[Web interface edit records]
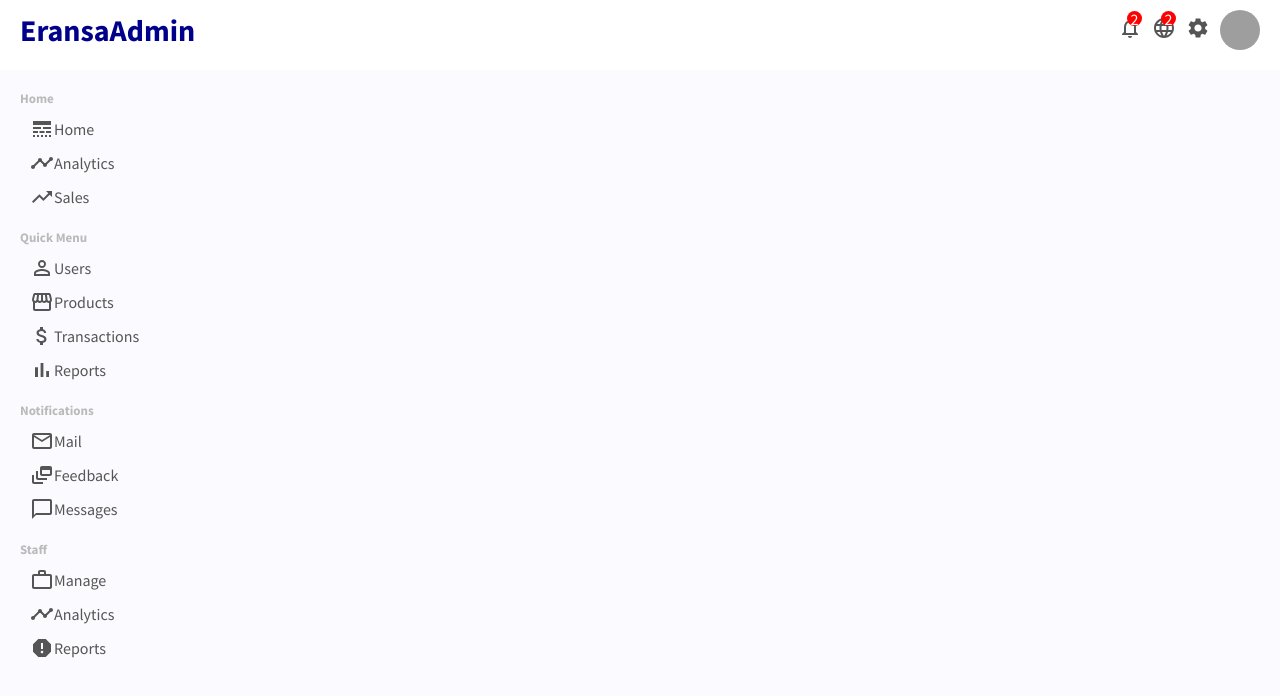
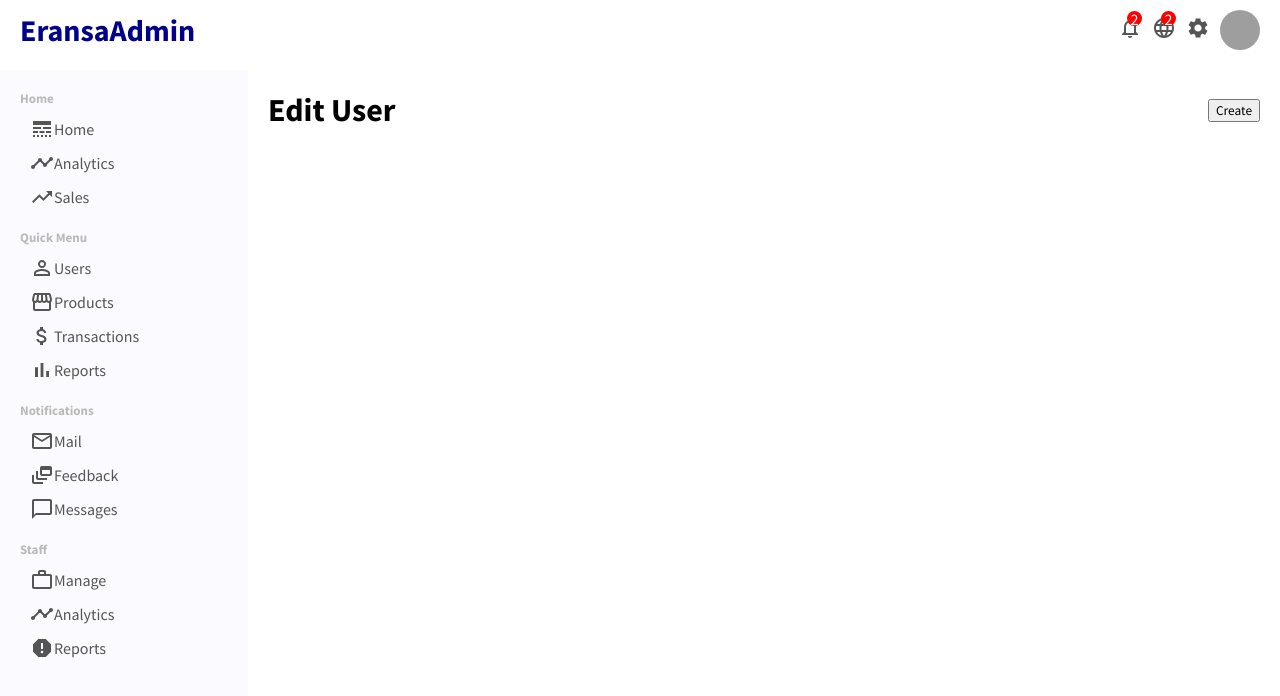
Before and after one commit to eransafadel/Admin-Panel, a React (Create React App) app: page /user/1 in a window 1280 px wide. Shown: the top 696 px of the page. Built offline with nearby package versions, Linux system fonts and the light colour scheme; grey boxes are pictures that could not be loaded.

Commit message:
route to user id

```diff
--- a/src/App.js
+++ b/src/App.js
@@ -5,6 +5,7 @@ import Home from "./pages/home/Home";
 import { BrowserRouter as Router, Routes, Route } from "react-router-dom";
 import "./app.css";
 import UserList from "./pages/userList/UserList";
+import User from "./pages/user/User";
 
 function App() {
   return (
@@ -15,6 +16,7 @@ function App() {
         <Routes>
           <Route exact path="/" element={<Home />} />
           <Route path="/users" element={<UserList />} />
+          <Route path="/user/:userId" element={<User />} />
         </Routes>
       </div>
     </Router>
--- a/src/pages/user/User.jsx
+++ b/src/pages/user/User.jsx
@@ -3,7 +3,12 @@ import "./user.css";
 
 const User = () => {
   return (
-    <div className="user">User</div>
+    <div className="user">
+        <div className="userTitleContainer">
+            <h1 className="userTitle">Edit User</h1>
+            <button className="userAddButton">Create</button>
+        </div>
+    </div>
   )
 }
 
--- a/src/pages/user/user.css
+++ b/src/pages/user/user.css
@@ -0,0 +1,12 @@
+.user{
+    flex:4;
+    padding:20px;
+    margin: 40px 0px;
+}
+
+.userTitleContainer{
+    display: flex;
+    align-items: center;
+    justify-content: space-between;
+
+}
```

• Action item:
Reproduce every record in full. Leave out the images.

• Task output:
Before and after one commit to eransafadel/Admin-Panel, a React (Create React App) app: page /user/1 in a window 1280 px wide. Shown: the top 696 px of the page. Built offline with nearby package versions, Linux system fonts and the light colour scheme; grey boxes are pictures that could not be loaded.

Commit message:
route to user id

```diff
--- a/src/App.js
+++ b/src/App.js
@@ -5,6 +5,7 @@ import Home from "./pages/home/Home";
 import { BrowserRouter as Router, Routes, Route } from "react-router-dom";
 import "./app.css";
 import UserList from "./pages/userList/UserList";
+import User from "./pages/user/User";
 
 function App() {
   return (
@@ -15,6 +16,7 @@ function App() {
         <Routes>
           <Route exact path="/" element={<Home />} />
           <Route path="/users" element={<UserList />} />
+          <Route path="/user/:userId" element={<User />} />
         </Routes>
       </div>
     </Router>
--- a/src/pages/user/User.jsx
+++ b/src/pages/user/User.jsx
@@ -3,7 +3,12 @@ import "./user.css";
 
 const User = () => {
   return (
-    <div className="user">User</div>
+    <div className="user">
+        <div className="userTitleContainer">
+            <h1 className="userTitle">Edit User</h1>
+            <button className="userAddButton">Create</button>
+        </div>
+    </div>
   )
 }
 
--- a/src/pages/user/user.css
+++ b/src/pages/user/user.css
@@ -0,0 +1,12 @@
+.user{
+    flex:4;
+    padding:20px;
+    margin: 40px 0px;
+}
+
+.userTitleContainer{
+    display: flex;
+    align-items: center;
+    justify-content: space-between;
+
+}
```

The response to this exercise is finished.